The European Union (EU) must embrace cryptocurrencies as failure to do so now could mean that it epically falls behind in the global fintech race, an expert said last week amid a two-day digital innovation Delta Summit that took place in Malta on 2-4 October 2019.
Nigel Green, CEO of deVere Group, said not adopting cryptocurrencies would deny citizens all the associated benefits of digital currencies and it would be detrimental to the economy.
“It’s not only governmental organisations, the majority of traditional banks are also failing their customers in regards to fintech,” Green said.

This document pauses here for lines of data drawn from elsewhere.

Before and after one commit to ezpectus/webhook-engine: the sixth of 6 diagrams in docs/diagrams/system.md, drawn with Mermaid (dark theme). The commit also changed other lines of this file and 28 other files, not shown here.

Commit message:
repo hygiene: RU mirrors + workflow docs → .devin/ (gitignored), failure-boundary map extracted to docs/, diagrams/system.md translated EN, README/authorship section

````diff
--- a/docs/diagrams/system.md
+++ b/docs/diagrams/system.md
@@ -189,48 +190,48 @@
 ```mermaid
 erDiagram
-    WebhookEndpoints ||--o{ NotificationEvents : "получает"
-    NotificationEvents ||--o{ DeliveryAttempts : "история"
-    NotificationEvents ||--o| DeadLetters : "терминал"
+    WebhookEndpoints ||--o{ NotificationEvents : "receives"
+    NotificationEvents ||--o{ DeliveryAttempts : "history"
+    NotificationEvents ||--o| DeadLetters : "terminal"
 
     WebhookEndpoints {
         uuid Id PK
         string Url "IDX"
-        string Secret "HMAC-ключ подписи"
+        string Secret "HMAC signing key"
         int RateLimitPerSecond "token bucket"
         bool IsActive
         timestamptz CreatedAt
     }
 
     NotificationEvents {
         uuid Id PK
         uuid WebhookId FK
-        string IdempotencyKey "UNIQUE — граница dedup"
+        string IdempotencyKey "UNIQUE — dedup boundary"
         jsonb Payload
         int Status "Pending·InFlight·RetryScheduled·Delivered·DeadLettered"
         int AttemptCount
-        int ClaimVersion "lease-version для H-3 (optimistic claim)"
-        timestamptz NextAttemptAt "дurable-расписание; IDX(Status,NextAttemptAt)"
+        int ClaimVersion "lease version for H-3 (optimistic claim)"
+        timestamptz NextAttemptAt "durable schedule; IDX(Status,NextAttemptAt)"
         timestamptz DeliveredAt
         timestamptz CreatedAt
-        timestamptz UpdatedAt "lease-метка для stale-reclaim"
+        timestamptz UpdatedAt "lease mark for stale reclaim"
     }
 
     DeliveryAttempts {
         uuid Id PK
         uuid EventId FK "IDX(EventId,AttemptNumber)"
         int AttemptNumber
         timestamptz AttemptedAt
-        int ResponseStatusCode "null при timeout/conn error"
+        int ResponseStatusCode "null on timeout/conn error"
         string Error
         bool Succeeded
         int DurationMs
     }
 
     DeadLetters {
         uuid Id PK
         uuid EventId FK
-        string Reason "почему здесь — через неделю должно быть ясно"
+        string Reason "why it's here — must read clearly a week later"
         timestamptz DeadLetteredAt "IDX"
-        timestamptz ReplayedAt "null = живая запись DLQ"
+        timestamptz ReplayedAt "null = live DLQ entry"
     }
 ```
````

Unlike some governments around the world such as China and Dubai (UAE), which are increasingly considering launching their own digital currencies, the EU has so far exercised a huge degree of passivity and animosity towards digital currencies.
In July this year, the European Central Bank said Bitcoin was not a currency, but an asset and a volatile one.
“It is completely bizarre that the EU, the world’s largest trading bloc, has not yet vowed to do the same when cryptocurrencies are, clearly, redefining and reshaping the way the world handles money,” Green said.
In the past, EU banks were caught off guard by the global crash. In the aftermath they were busy dealing with the new regulatory landscape that prevailed, evolving client expectations and, for some, the massive financial penalties.
However, some observers believe that the arrival of Christine Lagarde at the helm of ECB could change the way Europe sees Bitcoin.
Lagarde, the former International Monetary Fund (IMF) DG, is being seen as crypto-friendly. Some commentators now believe that Lagarde could move towards enacting policies that may open the way to oldest continent adopting cryptocurrencies.
Her opening statement last month to the Economic and Monetary Affairs Committee of the European Parliament said it all.
“In this environment, central banks and supervisors need to ensure the safety of the financial sector, but also to be open to the opportunities provided by change,” she said.
“In the case of new technologies – including digital currencies – that means being alert to risks in terms of financial stability, privacy or criminal activities, and ensuring appropriate regulation is in place to steer technology towards the public good.
“But it also means recognising the wider social benefits from innovation and allowing them space to develop.”